**Work required**
Each entry must be duplicated precisely, with nothing left out.

**Information provided**
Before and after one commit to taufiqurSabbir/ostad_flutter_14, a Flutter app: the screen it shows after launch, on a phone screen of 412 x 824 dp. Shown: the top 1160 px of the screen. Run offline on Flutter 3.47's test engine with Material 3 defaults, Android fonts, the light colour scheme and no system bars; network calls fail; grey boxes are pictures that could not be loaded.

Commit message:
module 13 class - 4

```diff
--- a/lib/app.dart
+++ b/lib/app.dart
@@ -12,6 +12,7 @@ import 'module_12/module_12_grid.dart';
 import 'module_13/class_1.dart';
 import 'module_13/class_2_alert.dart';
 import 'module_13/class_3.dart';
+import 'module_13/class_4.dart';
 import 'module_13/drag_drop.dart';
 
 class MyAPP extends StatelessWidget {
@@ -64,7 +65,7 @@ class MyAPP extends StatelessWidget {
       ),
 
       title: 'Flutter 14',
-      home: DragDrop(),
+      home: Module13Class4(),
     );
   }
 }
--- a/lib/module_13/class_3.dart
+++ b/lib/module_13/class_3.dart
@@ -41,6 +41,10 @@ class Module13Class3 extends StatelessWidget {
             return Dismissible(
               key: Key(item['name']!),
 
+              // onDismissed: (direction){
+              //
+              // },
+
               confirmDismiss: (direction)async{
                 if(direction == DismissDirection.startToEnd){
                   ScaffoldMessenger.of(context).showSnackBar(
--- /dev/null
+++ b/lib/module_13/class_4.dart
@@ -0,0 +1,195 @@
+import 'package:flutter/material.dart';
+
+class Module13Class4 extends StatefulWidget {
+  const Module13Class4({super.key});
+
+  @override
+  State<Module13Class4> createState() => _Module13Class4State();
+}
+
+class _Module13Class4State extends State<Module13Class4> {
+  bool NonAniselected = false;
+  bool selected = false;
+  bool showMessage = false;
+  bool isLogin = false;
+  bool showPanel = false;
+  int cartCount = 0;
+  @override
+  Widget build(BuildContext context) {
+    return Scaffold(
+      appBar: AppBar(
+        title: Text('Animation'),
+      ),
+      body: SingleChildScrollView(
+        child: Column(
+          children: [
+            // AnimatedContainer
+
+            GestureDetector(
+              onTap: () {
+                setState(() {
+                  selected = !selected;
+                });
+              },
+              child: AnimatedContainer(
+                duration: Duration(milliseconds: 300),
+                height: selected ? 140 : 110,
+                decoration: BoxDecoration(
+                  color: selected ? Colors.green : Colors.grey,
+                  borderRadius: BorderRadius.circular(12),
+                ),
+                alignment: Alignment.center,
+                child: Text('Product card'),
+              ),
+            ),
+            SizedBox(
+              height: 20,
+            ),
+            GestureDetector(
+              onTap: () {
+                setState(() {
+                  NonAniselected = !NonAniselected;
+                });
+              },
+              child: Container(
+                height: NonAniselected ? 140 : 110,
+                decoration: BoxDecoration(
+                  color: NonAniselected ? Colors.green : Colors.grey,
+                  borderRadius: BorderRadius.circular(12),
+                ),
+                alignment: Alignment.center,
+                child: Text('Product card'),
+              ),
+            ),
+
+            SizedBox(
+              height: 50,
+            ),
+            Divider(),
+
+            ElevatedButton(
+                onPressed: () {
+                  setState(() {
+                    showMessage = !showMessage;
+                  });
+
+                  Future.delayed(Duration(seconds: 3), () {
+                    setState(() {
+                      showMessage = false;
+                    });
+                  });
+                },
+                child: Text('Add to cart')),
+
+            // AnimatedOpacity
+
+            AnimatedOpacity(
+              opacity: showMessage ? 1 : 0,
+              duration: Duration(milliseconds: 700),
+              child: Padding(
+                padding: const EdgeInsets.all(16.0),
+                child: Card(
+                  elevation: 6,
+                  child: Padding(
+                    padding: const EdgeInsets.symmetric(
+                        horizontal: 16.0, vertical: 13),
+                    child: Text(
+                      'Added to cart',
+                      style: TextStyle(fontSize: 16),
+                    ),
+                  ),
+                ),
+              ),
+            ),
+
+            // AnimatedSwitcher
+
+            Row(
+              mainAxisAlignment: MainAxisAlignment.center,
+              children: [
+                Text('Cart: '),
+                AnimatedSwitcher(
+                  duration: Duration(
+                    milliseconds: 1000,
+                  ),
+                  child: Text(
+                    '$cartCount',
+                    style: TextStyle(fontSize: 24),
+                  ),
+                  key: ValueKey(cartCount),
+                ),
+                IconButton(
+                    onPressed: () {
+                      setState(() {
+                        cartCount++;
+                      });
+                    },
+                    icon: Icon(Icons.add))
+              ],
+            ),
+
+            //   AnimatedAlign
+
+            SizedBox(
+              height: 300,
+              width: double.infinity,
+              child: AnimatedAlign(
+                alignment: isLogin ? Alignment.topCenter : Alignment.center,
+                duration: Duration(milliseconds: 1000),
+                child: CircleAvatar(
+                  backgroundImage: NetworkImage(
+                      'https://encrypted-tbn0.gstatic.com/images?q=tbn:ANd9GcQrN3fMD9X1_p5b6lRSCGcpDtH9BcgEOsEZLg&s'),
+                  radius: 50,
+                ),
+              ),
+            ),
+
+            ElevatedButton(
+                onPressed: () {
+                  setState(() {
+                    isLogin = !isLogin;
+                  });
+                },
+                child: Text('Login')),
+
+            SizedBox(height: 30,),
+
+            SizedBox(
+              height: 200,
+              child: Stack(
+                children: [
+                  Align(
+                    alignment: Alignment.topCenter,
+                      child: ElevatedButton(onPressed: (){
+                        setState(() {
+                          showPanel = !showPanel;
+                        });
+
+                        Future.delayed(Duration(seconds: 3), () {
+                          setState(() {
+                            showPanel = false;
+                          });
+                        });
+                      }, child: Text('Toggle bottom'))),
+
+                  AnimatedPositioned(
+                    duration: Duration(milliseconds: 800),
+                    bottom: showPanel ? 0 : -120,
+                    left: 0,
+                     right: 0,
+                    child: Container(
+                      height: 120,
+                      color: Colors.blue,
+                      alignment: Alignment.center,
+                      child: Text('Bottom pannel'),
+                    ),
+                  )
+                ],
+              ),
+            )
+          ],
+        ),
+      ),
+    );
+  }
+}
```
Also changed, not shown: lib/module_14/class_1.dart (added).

**Written response**
Before and after one commit to taufiqurSabbir/ostad_flutter_14, a Flutter app: the screen it shows after launch, on a phone screen of 412 x 824 dp. Shown: the top 1160 px of the screen. Run offline on Flutter 3.47's test engine with Material 3 defaults, Android fonts, the light colour scheme and no system bars; network calls fail; grey boxes are pictures that could not be loaded.

Commit message:
module 13 class - 4

```diff
--- a/lib/app.dart
+++ b/lib/app.dart
@@ -12,6 +12,7 @@ import 'module_12/module_12_grid.dart';
 import 'module_13/class_1.dart';
 import 'module_13/class_2_alert.dart';
 import 'module_13/class_3.dart';
+import 'module_13/class_4.dart';
 import 'module_13/drag_drop.dart';
 
 class MyAPP extends StatelessWidget {
@@ -64,7 +65,7 @@ class MyAPP extends StatelessWidget {
       ),
 
       title: 'Flutter 14',
-      home: DragDrop(),
+      home: Module13Class4(),
     );
   }
 }
--- a/lib/module_13/class_3.dart
+++ b/lib/module_13/class_3.dart
@@ -41,6 +41,10 @@ class Module13Class3 extends StatelessWidget {
             return Dismissible(
               key: Key(item['name']!),
 
+              // onDismissed: (direction){
+              //
+              // },
+
               confirmDismiss: (direction)async{
                 if(direction == DismissDirection.startToEnd){
                   ScaffoldMessenger.of(context).showSnackBar(
--- /dev/null
+++ b/lib/module_13/class_4.dart
@@ -0,0 +1,195 @@
+import 'package:flutter/material.dart';
+
+class Module13Class4 extends StatefulWidget {
+  const Module13Class4({super.key});
+
+  @override
+  State<Module13Class4> createState() => _Module13Class4State();
+}
+
+class _Module13Class4State extends State<Module13Class4> {
+  bool NonAniselected = false;
+  bool selected = false;
+  bool showMessage = false;
+  bool isLogin = false;
+  bool showPanel = false;
+  int cartCount = 0;
+  @override
+  Widget build(BuildContext context) {
+    return Scaffold(
+      appBar: AppBar(
+        title: Text('Animation'),
+      ),
+      body: SingleChildScrollView(
+        child: Column(
+          children: [
+            // AnimatedContainer
+
+            GestureDetector(
+              onTap: () {
+                setState(() {
+                  selected = !selected;
+                });
+              },
+              child: AnimatedContainer(
+                duration: Duration(milliseconds: 300),
+                height: selected ? 140 : 110,
+                decoration: BoxDecoration(
+                  color: selected ? Colors.green : Colors.grey,
+                  borderRadius: BorderRadius.circular(12),
+                ),
+                alignment: Alignment.center,
+                child: Text('Product card'),
+              ),
+            ),
+            SizedBox(
+              height: 20,
+            ),
+            GestureDetector(
+              onTap: () {
+                setState(() {
+                  NonAniselected = !NonAniselected;
+                });
+              },
+              child: Container(
+                height: NonAniselected ? 140 : 110,
+                decoration: BoxDecoration(
+                  color: NonAniselected ? Colors.green : Colors.grey,
+                  borderRadius: BorderRadius.circular(12),
+                ),
+                alignment: Alignment.center,
+                child: Text('Product card'),
+              ),
+            ),
+
+            SizedBox(
+              height: 50,
+            ),
+            Divider(),
+
+            ElevatedButton(
+                onPressed: () {
+                  setState(() {
+                    showMessage = !showMessage;
+                  });
+
+                  Future.delayed(Duration(seconds: 3), () {
+                    setState(() {
+                      showMessage = false;
+                    });
+                  });
+                },
+                child: Text('Add to cart')),
+
+            // AnimatedOpacity
+
+            AnimatedOpacity(
+              opacity: showMessage ? 1 : 0,
+              duration: Duration(milliseconds: 700),
+              child: Padding(
+                padding: const EdgeInsets.all(16.0),
+                child: Card(
+                  elevation: 6,
+                  child: Padding(
+                    padding: const EdgeInsets.symmetric(
+                        horizontal: 16.0, vertical: 13),
+                    child: Text(
+                      'Added to cart',
+                      style: TextStyle(fontSize: 16),
+                    ),
+                  ),
+                ),
+              ),
+            ),
+
+            // AnimatedSwitcher
+
+            Row(
+              mainAxisAlignment: MainAxisAlignment.center,
+              children: [
+                Text('Cart: '),
+                AnimatedSwitcher(
+                  duration: Duration(
+                    milliseconds: 1000,
+                  ),
+                  child: Text(
+                    '$cartCount',
+                    style: TextStyle(fontSize: 24),
+                  ),
+                  key: ValueKey(cartCount),
+                ),
+                IconButton(
+                    onPressed: () {
+                      setState(() {
+                        cartCount++;
+                      });
+                    },
+                    icon: Icon(Icons.add))
+              ],
+            ),
+
+            //   AnimatedAlign
+
+            SizedBox(
+              height: 300,
+              width: double.infinity,
+              child: AnimatedAlign(
+                alignment: isLogin ? Alignment.topCenter : Alignment.center,
+                duration: Duration(milliseconds: 1000),
+                child: CircleAvatar(
+                  backgroundImage: NetworkImage(
+                      'https://encrypted-tbn0.gstatic.com/images?q=tbn:ANd9GcQrN3fMD9X1_p5b6lRSCGcpDtH9BcgEOsEZLg&s'),
+                  radius: 50,
+                ),
+              ),
+            ),
+
+            ElevatedButton(
+                onPressed: () {
+                  setState(() {
+                    isLogin = !isLogin;
+                  });
+                },
+                child: Text('Login')),
+
+            SizedBox(height: 30,),
+
+            SizedBox(
+              height: 200,
+              child: Stack(
+                children: [
+                  Align(
+                    alignment: Alignment.topCenter,
+                      child: ElevatedButton(onPressed: (){
+                        setState(() {
+                          showPanel = !showPanel;
+                        });
+
+                        Future.delayed(Duration(seconds: 3), () {
+                          setState(() {
+                            showPanel = false;
+                          });
+                        });
+                      }, child: Text('Toggle bottom'))),
+
+                  AnimatedPositioned(
+                    duration: Duration(milliseconds: 800),
+                    bottom: showPanel ? 0 : -120,
+                    left: 0,
+                     right: 0,
+                    child: Container(
+                      height: 120,
+                      color: Colors.blue,
+                      alignment: Alignment.center,
+                      child: Text('Bottom pannel'),
+                    ),
+                  )
+                ],
+              ),
+            )
+          ],
+        ),
+      ),
+    );
+  }
+}
```
Also changed, not shown: lib/module_14/class_1.dart (added).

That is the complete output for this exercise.